▶ _Prompt_: Pictures aside, repeat every entry exactly.

Items from a data source:
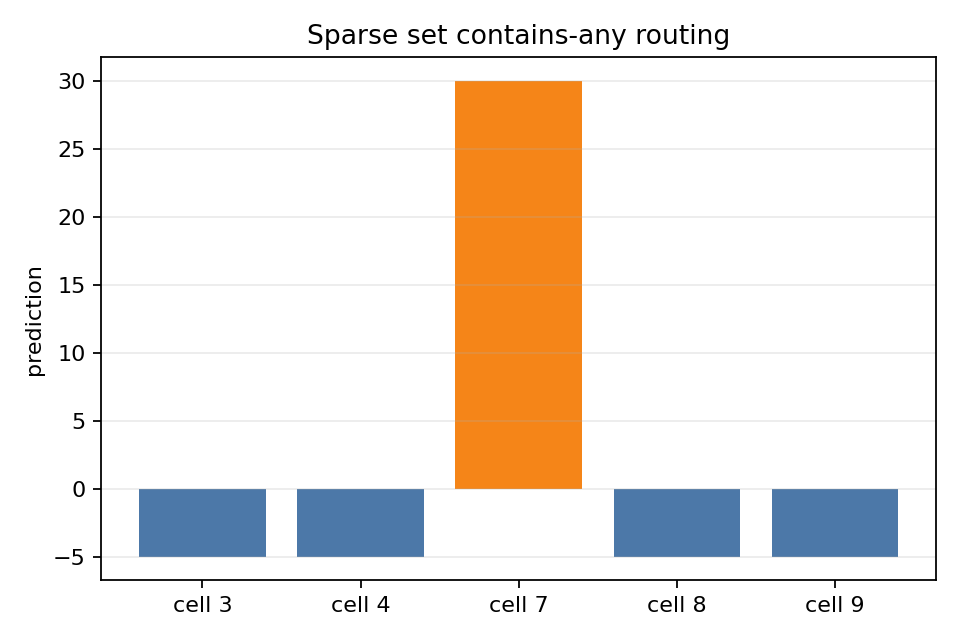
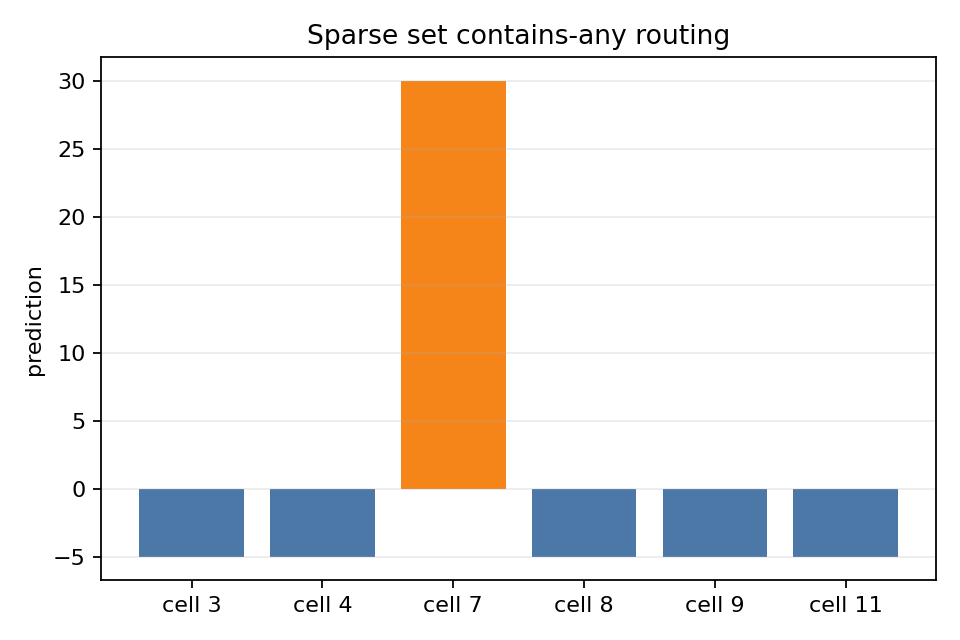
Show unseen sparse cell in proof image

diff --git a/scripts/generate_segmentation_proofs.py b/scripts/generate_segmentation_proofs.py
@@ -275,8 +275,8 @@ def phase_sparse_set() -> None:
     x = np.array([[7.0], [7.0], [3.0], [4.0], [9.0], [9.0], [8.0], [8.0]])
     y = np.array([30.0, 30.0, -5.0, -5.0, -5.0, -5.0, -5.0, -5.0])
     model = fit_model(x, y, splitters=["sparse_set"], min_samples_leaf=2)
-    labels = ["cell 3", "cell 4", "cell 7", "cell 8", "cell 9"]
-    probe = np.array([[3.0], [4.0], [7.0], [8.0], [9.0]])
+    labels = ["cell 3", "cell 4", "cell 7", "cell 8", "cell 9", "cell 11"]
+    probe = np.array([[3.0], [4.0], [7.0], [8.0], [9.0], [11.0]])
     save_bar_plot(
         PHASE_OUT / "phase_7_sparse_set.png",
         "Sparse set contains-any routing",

▶ _Your solution_:
Show unseen sparse cell in proof image

diff --git a/scripts/generate_segmentation_proofs.py b/scripts/generate_segmentation_proofs.py
@@ -275,8 +275,8 @@ def phase_sparse_set() -> None:
     x = np.array([[7.0], [7.0], [3.0], [4.0], [9.0], [9.0], [8.0], [8.0]])
     y = np.array([30.0, 30.0, -5.0, -5.0, -5.0, -5.0, -5.0, -5.0])
     model = fit_model(x, y, splitters=["sparse_set"], min_samples_leaf=2)
-    labels = ["cell 3", "cell 4", "cell 7", "cell 8", "cell 9"]
-    probe = np.array([[3.0], [4.0], [7.0], [8.0], [9.0]])
+    labels = ["cell 3", "cell 4", "cell 7", "cell 8", "cell 9", "cell 11"]
+    probe = np.array([[3.0], [4.0], [7.0], [8.0], [9.0], [11.0]])
     save_bar_plot(
         PHASE_OUT / "phase_7_sparse_set.png",
         "Sparse set contains-any routing",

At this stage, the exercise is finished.